The entire listing that follows must be repeated exactly, pictures excluded.

* * *

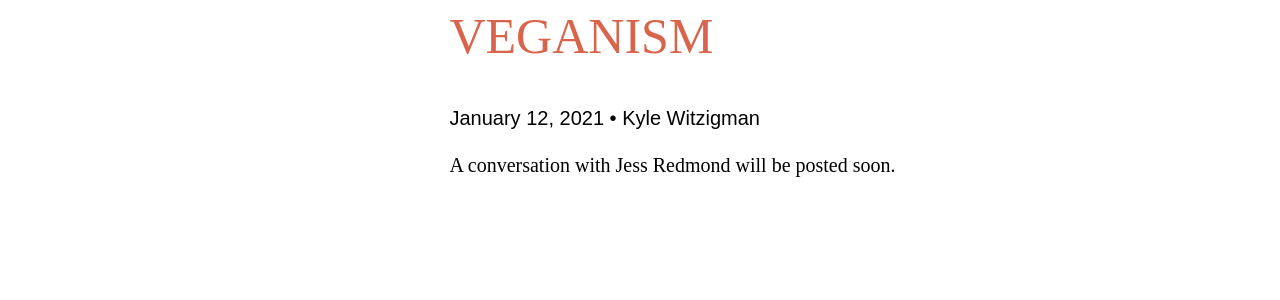
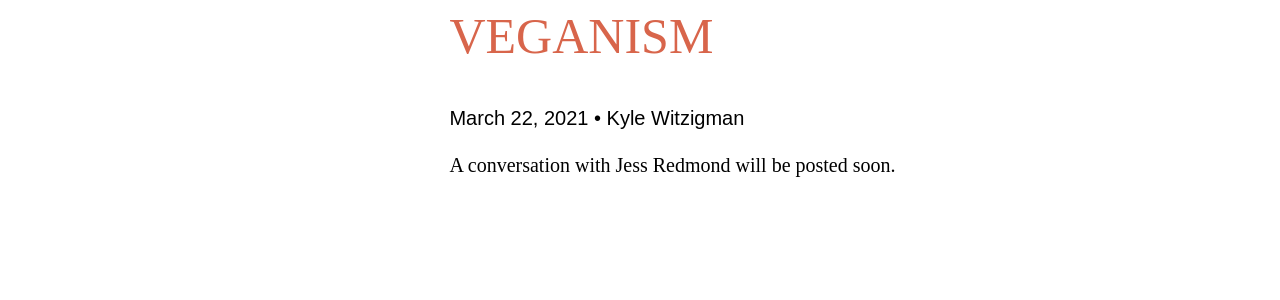
Before and after one commit to bennotkin/witziggy-world, a Jekyll site: the page built from _posts/2021-03-22-JessRedmond.md, in a window 1280 px wide. Shown: the part 320-620 px from the top of the page. Built offline with Jekyll 4.4.1, drawn with Linux system fonts in a browser that asks for light colours; some web fonts are replaced.

Commit message:
Update 2021-03-22-JessRedmond.md

```diff
--- a/_posts/2021-03-22-JessRedmond.md
+++ b/_posts/2021-03-22-JessRedmond.md
@@ -1,6 +1,6 @@
 ---
-title: Jess Redmond on Veganism and Philosophy
-date: 2021-01-12
+title: Jess Redmond Explores Veganism and Philosophy
+date: 2021-03-22
 layout: post
 longtitle: |
     <p>JESS REDMOND</p>
```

* * *

■ **Task solution**:
Before and after one commit to bennotkin/witziggy-world, a Jekyll site: the page built from _posts/2021-03-22-JessRedmond.md, in a window 1280 px wide. Shown: the part 320-620 px from the top of the page. Built offline with Jekyll 4.4.1, drawn with Linux system fonts in a browser that asks for light colours; some web fonts are replaced.

Commit message:
Update 2021-03-22-JessRedmond.md

```diff
--- a/_posts/2021-03-22-JessRedmond.md
+++ b/_posts/2021-03-22-JessRedmond.md
@@ -1,6 +1,6 @@
 ---
-title: Jess Redmond on Veganism and Philosophy
-date: 2021-01-12
+title: Jess Redmond Explores Veganism and Philosophy
+date: 2021-03-22
 layout: post
 longtitle: |
     <p>JESS REDMOND</p>
```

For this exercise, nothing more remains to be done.